Dupuis, referred to the event as "crustacean liberation" day. Lobsters ranging in size from those appearing to weigh as much as three pounds to much smaller examples that some refer to as Matinicus shrimp were all sent back to the bottom of the bay, along with a variety of starfish, crabs and other marine life.
Shortly before the Abbie Burgess departed from its wharf, Coast Guard personnel received word that the No. 11 buoy off Monroe Island was no longer showing a beacon. When the Abbie Burgess
Coast Guard personnel replaced the beacon and made plans to return later to replace the bell and conduct routine maintenance.
For more information about ghost gear recovery efforts, contact the Gulf of Maine Lobster Foundation at gomlf.org or call 985-8088.
The Herald Gazette Reporter Shlomit Auciello can be reached at 207-236-8511 or by e-mail at firstname.lastname@example.org.
An estimated 4,260 lobster fishermen in Maine caught a record number of lobsters this year, (93 million pounds, up from 81 million in 2009) worth $308.7 million. Not since the late 1990s and early 2000s has the state seen this kind of boon.
Scientists are crediting unusually warm water, which allowed lobsters to molt earlier--for an earlier catch in July--a month sooner than usual. An easing of state rules combined with a long-coming lobster population growth also factored in.
What lobstermen are saying everywhere, "I had a pretty good year." After recent years, that's fantastic to hear.

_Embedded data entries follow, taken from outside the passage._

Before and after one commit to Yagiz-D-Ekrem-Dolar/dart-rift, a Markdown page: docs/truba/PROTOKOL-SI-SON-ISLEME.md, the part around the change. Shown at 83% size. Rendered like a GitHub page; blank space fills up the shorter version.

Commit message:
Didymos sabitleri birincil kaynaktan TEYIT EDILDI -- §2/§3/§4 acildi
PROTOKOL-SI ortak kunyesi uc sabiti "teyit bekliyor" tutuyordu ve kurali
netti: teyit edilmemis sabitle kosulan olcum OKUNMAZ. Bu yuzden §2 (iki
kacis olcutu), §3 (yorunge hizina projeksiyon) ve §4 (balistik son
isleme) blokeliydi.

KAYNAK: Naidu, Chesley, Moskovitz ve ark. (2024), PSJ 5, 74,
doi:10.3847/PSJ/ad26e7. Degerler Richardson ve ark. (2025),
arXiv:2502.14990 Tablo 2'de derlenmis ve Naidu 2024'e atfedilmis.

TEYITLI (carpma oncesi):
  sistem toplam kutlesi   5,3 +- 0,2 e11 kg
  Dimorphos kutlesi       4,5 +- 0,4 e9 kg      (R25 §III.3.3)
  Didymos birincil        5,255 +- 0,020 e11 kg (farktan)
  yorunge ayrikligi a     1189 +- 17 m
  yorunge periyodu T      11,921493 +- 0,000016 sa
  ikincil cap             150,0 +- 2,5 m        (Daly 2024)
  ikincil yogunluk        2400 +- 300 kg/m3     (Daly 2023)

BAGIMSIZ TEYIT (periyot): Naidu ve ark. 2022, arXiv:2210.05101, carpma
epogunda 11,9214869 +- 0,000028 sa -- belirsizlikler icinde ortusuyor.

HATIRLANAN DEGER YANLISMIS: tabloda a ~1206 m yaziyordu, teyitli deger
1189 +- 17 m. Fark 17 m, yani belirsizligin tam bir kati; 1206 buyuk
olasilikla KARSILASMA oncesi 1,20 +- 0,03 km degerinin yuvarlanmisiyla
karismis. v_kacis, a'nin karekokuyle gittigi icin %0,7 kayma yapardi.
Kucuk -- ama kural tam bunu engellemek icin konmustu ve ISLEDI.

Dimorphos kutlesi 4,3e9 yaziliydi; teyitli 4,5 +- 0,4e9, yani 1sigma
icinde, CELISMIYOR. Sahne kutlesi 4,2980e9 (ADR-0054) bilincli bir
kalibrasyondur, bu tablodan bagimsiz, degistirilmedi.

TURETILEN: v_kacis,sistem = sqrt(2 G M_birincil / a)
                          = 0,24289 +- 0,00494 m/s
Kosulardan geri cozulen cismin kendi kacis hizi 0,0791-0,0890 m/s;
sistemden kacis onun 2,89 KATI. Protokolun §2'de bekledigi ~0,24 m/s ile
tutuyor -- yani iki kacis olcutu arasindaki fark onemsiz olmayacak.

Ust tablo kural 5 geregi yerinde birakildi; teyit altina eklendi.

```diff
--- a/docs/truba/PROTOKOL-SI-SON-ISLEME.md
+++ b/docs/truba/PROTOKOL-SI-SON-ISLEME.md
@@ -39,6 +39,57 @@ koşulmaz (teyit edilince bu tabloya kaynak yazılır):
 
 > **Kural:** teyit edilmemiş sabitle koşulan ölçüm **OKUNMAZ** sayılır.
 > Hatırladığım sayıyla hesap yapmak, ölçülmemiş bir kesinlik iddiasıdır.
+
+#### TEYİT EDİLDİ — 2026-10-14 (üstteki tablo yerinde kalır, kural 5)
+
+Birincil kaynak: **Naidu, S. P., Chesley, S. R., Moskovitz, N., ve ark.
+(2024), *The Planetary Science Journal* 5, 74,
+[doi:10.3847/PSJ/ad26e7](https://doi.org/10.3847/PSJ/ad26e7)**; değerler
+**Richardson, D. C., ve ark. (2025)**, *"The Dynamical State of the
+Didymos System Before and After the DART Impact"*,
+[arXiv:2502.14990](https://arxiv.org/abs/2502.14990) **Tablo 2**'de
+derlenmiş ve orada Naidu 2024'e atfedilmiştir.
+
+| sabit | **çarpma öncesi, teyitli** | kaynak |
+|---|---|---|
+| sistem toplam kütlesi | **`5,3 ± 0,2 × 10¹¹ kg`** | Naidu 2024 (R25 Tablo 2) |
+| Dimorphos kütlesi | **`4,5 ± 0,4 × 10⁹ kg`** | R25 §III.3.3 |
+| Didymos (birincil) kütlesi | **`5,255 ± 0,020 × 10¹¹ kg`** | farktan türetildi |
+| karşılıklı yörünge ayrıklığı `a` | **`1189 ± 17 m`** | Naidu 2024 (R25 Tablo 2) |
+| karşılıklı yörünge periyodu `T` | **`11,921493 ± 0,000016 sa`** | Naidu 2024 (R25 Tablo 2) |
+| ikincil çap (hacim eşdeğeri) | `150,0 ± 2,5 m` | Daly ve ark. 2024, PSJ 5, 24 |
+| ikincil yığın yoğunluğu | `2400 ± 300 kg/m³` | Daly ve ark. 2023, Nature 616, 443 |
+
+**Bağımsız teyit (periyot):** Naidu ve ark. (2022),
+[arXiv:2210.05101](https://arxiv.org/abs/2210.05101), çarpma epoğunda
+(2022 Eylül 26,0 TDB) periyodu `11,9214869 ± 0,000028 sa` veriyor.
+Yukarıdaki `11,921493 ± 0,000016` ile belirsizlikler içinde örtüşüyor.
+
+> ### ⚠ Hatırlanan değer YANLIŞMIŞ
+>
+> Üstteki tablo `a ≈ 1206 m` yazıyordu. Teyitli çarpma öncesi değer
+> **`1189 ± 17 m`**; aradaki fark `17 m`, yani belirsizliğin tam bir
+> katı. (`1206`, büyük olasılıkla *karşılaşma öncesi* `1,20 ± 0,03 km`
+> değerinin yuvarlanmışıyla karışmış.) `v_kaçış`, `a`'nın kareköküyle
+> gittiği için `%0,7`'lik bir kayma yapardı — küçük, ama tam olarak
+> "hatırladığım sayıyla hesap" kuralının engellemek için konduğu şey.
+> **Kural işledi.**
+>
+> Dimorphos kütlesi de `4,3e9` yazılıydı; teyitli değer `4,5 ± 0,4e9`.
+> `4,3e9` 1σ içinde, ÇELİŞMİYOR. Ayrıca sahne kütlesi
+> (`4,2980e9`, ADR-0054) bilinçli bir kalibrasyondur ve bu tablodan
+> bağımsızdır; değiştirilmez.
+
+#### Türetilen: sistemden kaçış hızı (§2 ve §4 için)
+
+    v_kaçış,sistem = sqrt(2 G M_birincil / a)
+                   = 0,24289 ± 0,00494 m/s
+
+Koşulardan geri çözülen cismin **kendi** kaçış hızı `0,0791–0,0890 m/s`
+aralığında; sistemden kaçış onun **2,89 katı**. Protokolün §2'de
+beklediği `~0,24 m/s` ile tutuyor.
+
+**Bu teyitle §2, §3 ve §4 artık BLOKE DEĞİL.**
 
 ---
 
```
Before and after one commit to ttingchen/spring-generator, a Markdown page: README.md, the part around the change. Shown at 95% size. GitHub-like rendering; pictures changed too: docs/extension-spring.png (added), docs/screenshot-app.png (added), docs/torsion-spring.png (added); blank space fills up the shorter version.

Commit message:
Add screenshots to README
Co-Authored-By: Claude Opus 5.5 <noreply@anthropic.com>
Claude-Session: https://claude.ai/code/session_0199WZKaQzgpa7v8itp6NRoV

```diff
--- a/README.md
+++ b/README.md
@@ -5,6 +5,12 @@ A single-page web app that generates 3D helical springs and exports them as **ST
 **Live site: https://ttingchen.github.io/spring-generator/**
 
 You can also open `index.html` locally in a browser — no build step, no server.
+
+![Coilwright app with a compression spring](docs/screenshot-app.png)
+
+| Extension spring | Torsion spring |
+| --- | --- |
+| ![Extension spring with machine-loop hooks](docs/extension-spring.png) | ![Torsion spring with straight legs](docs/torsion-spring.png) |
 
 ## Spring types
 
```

source: New York Times
Columns and news about the subculture of Maine lobstering.